James Daschuk examines the roles that Old World diseases, climate, and, most disturbingly, Canadian politics--the politics of ethnocide--played in the deaths and subjugation of thousands of aboriginal people in the realization of Sir John A. Macdonald’s "National Dream."
It was a dream that came at great expense: the present disparity in health and economic well-being between First Nations and non-Native populations, and the lingering racism and misunderstanding that permeates the national consciousness to this day.
Healing Histories by
Call Number: King's, RA450.4.I53M44 2013
Publication Date: 2013-01-15
Healing Histories is the first detailed collection of Aboriginal perspectives on the history of tuberculosis in Canada's indigenous communities and on the federal government's Indian Health Services. Featuring oral accounts from patients, families, and workers who experienced Canada's Indian Hospital system, it presents a fresh perspective on health care history that includes the diverse voices and insights of the many people affected by tuberculosis and its treatment in the mid-twentieth century. This intercultural history models new methodologies and ethics for researching and writing about indigenous Canada based on indigenous understandings of "story" and its critical role in Aboriginal historicity, while moving beyond routine colonial interpretations of victimization, oppression, and cultural destruction.
Life Beside Itself by
Call Number: King's RC314.S74 2014
Publication Date: 2014-08-22
"In Life Beside Itself, Lisa Stevenson takes us on a haunting ethnographic journey through two historical moments when life for the Canadian Inuit has hung in the balance: the tuberculosis epidemic (1940s to the early 1960s) and the subsequent suicide epidemic (1980s to the present)." - Provided by publisher
Nobody Here Will Harm You by
Call Number: Weldon 5th Floor, RC314.S44 2016
Publication Date: 2016-10-01
"Perhaps you are wondering why you are brought down from your home leaving your friends and perhaps family behind. The reason is that you are sick, and if you were left at home, you may endanger those at home. So you are here to get well again... But do not be afraid. Nobody here will harm you." -Mountain Views, Hamilton Sanatorium, 1955 With this quote Shawn Selway begins his thorough investigation of the evacuation of 1,274 Inuit and Cree sufferers of tuberculosis from the Eastern Arctic to Mountain Sanatorium in Hamilton, Ontario, from 1950 to 1965. Selway carefully documents the impact of the evacuations on the Inuit community and has included an assortment of archival images within the book.
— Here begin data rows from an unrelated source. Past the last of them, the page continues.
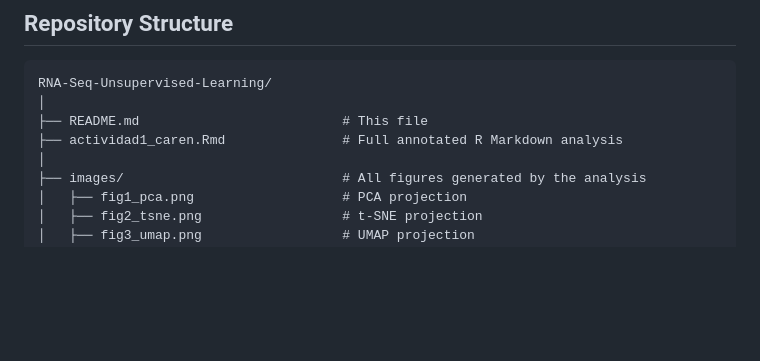
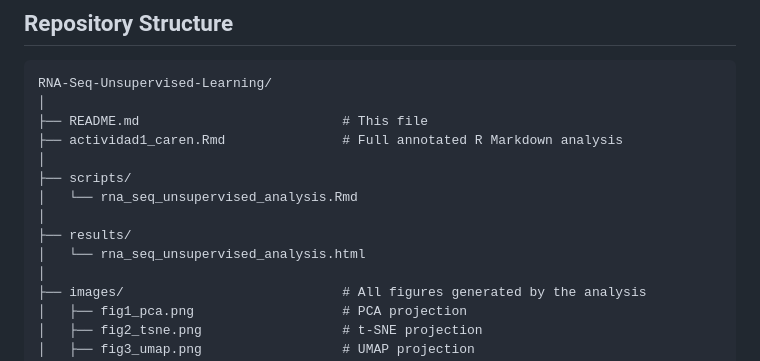
Before and after one commit to CarenMoreno/RNA-Seq-Unsupervised-Learning, a Markdown page: README.md, the part around the change. Drawn GitHub-style; blank space fills up the shorter version.

Commit message:
Update README to include scripts and results directories
Added directories for scripts and results in the README.

```diff
--- a/README.md
+++ b/README.md
@@ -36,6 +36,12 @@ RNA-Seq-Unsupervised-Learning/
 │
 ├── README.md                          # This file
 ├── actividad1_caren.Rmd               # Full annotated R Markdown analysis
+│
+├── scripts/
+│   └── rna_seq_unsupervised_analysis.Rmd
+│
+├── results/
+│   └── rna_seq_unsupervised_analysis.html
 │
 ├── images/                            # All figures generated by the analysis
 │   ├── fig1_pca.png                   # PCA projection
```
Separate beds : a history of Indian hospitals in Canada, 1920s-1980s by
Call Number: Online; Huron, King's, RA450.4.I53L89 2016; Brescia RA450.4 I53L97 2016
Publication Date: 2016
"Separate Beds is the shocking story of Canada's system of segregated health care. Operated by the same bureaucracy that was expanding health care opportunities for most Canadians, the "Indian Hospitals" were underfunded, understaffed, overcrowded, and rife with coercion and medical experimentation. Established to keep the Aboriginal tuberculosis population isolated, they became a means of ensuring that other Canadians need not share access to modern hospitals with Aboriginal patients. Tracing the history of the system from its fragmentary origins to its gradual collapse, Maureen K. Lux describes the arbitrary and contradictory policies that governed the "Indian Hospitals," the experiences of patients and staff, and the vital grassroots activism that pressed the federal government to acknowledge its treaty obligations." - Provided by publisher.
The Indigenous Health and Well-being collection presents a holistic view of health and well-being.
This collection includes resources addressing all aspects of Indigenous health and well-being. Items in the collection address Indigenous health as well as the historical, cultural and colonial factors that affect health and well-being.
Indigenous AND health
(Indigenous OR "First Nations" OR aboriginal OR inuit OR metis) AND (health OR healing OR well-being)
or perform your own search in the library catalogue.
For collection suggestions or more information about Indigenous collections at Western or the Affiliates, contact: